Saved data entries:
*** Begin section ***
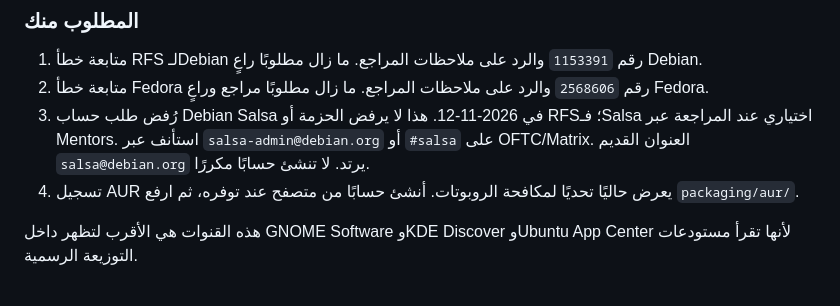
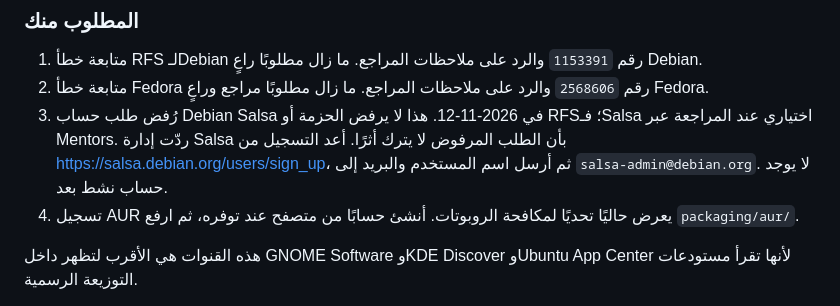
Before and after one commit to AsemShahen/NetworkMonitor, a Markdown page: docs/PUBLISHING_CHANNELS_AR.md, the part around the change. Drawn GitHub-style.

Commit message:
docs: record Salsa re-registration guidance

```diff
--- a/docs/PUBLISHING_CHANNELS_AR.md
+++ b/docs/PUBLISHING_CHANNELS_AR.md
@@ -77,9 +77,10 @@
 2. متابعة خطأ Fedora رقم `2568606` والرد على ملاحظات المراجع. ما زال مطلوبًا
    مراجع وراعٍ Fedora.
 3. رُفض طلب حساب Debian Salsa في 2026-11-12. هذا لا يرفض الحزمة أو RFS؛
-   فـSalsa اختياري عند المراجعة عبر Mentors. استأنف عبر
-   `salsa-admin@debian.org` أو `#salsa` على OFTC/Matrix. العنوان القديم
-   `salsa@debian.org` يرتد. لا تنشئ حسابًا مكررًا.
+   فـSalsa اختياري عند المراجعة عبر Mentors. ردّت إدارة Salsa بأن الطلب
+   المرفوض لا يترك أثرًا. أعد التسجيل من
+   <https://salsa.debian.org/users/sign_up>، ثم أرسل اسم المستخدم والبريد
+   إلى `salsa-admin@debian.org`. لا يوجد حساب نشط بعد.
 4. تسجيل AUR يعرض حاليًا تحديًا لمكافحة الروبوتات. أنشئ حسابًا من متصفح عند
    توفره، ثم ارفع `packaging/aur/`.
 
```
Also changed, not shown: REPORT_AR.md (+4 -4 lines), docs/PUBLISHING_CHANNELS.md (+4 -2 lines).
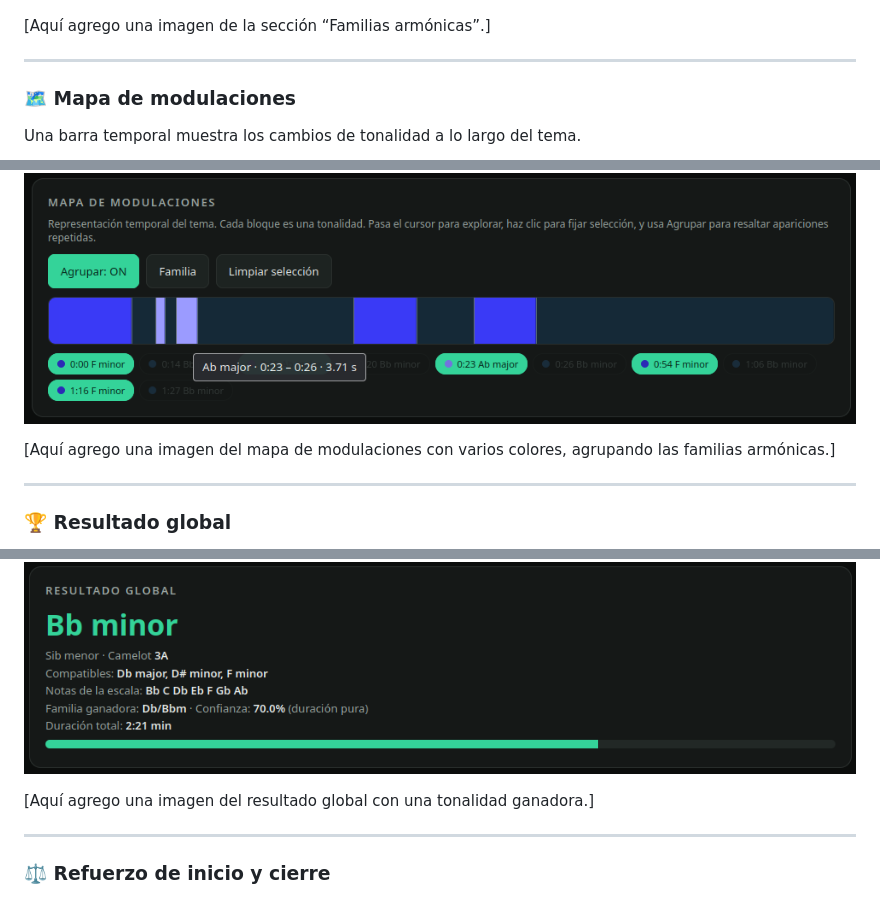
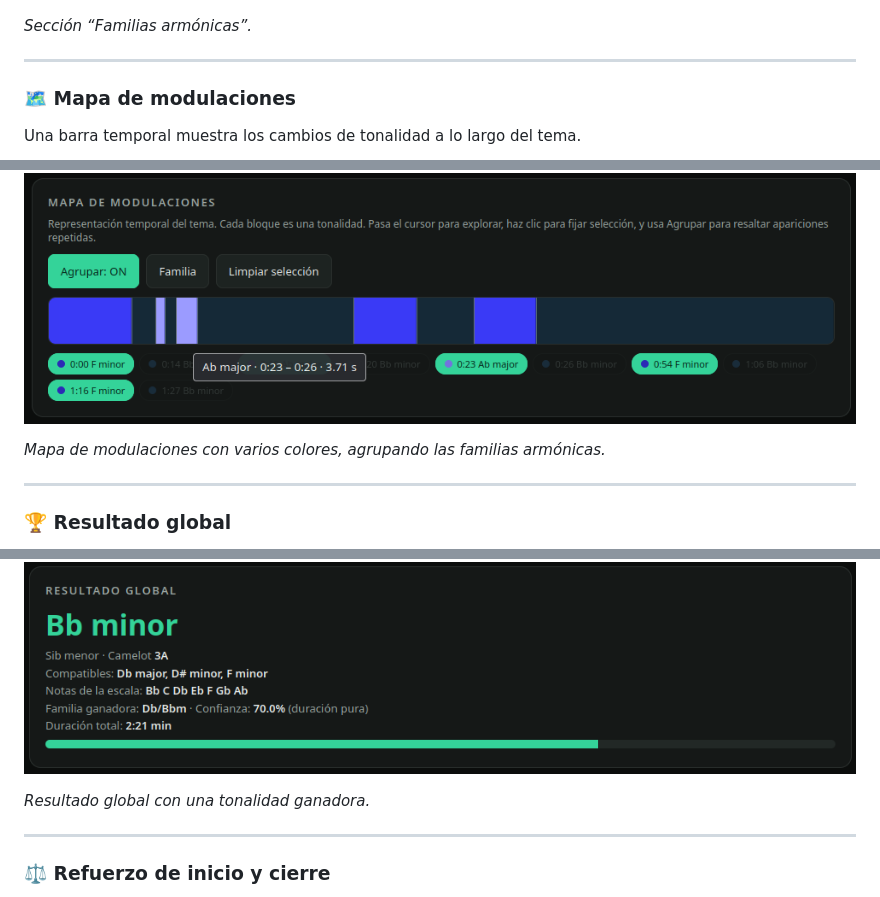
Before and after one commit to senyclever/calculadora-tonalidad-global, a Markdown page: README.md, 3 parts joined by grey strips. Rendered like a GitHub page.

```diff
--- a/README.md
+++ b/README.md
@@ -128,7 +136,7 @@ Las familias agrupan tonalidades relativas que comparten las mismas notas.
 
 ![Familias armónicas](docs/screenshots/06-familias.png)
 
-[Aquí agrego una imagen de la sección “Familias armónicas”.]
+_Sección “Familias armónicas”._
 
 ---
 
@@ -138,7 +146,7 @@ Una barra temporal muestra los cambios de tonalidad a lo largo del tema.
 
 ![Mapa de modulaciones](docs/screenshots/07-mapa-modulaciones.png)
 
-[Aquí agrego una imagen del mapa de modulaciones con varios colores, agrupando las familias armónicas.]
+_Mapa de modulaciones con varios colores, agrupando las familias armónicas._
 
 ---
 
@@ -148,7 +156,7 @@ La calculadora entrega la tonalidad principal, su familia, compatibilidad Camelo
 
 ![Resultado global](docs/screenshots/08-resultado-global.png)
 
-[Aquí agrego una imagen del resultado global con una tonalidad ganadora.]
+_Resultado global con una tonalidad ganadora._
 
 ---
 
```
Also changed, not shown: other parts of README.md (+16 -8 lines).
*** End section ***
Word for word, set down each record shown above, omitting the pictures.

Before and after one commit to AsemShahen/NetworkMonitor, a Markdown page: docs/PUBLISHING_CHANNELS_AR.md, the part around the change. Drawn GitHub-style.

Commit message:
docs: record Salsa re-registration guidance

```diff
--- a/docs/PUBLISHING_CHANNELS_AR.md
+++ b/docs/PUBLISHING_CHANNELS_AR.md
@@ -77,9 +77,10 @@
 2. متابعة خطأ Fedora رقم `2568606` والرد على ملاحظات المراجع. ما زال مطلوبًا
    مراجع وراعٍ Fedora.
 3. رُفض طلب حساب Debian Salsa في 2026-11-12. هذا لا يرفض الحزمة أو RFS؛
-   فـSalsa اختياري عند المراجعة عبر Mentors. استأنف عبر
-   `salsa-admin@debian.org` أو `#salsa` على OFTC/Matrix. العنوان القديم
-   `salsa@debian.org` يرتد. لا تنشئ حسابًا مكررًا.
+   فـSalsa اختياري عند المراجعة عبر Mentors. ردّت إدارة Salsa بأن الطلب
+   المرفوض لا يترك أثرًا. أعد التسجيل من
+   <https://salsa.debian.org/users/sign_up>، ثم أرسل اسم المستخدم والبريد
+   إلى `salsa-admin@debian.org`. لا يوجد حساب نشط بعد.
 4. تسجيل AUR يعرض حاليًا تحديًا لمكافحة الروبوتات. أنشئ حسابًا من متصفح عند
    توفره، ثم ارفع `packaging/aur/`.
 
```
Also changed, not shown: REPORT_AR.md (+4 -4 lines), docs/PUBLISHING_CHANNELS.md (+4 -2 lines).
Before and after one commit to senyclever/calculadora-tonalidad-global, a Markdown page: README.md, 3 parts joined by grey strips. Rendered like a GitHub page.

```diff
--- a/README.md
+++ b/README.md
@@ -128,7 +136,7 @@ Las familias agrupan tonalidades relativas que comparten las mismas notas.
 
 ![Familias armónicas](docs/screenshots/06-familias.png)
 
-[Aquí agrego una imagen de la sección “Familias armónicas”.]
+_Sección “Familias armónicas”._
 
 ---
 
@@ -138,7 +146,7 @@ Una barra temporal muestra los cambios de tonalidad a lo largo del tema.
 
 ![Mapa de modulaciones](docs/screenshots/07-mapa-modulaciones.png)
 
-[Aquí agrego una imagen del mapa de modulaciones con varios colores, agrupando las familias armónicas.]
+_Mapa de modulaciones con varios colores, agrupando las familias armónicas._
 
 ---
 
@@ -148,7 +156,7 @@ La calculadora entrega la tonalidad principal, su familia, compatibilidad Camelo
 
 ![Resultado global](docs/screenshots/08-resultado-global.png)
 
-[Aquí agrego una imagen del resultado global con una tonalidad ganadora.]
+_Resultado global con una tonalidad ganadora._
 
 ---
 
```
Also changed, not shown: other parts of README.md (+16 -8 lines).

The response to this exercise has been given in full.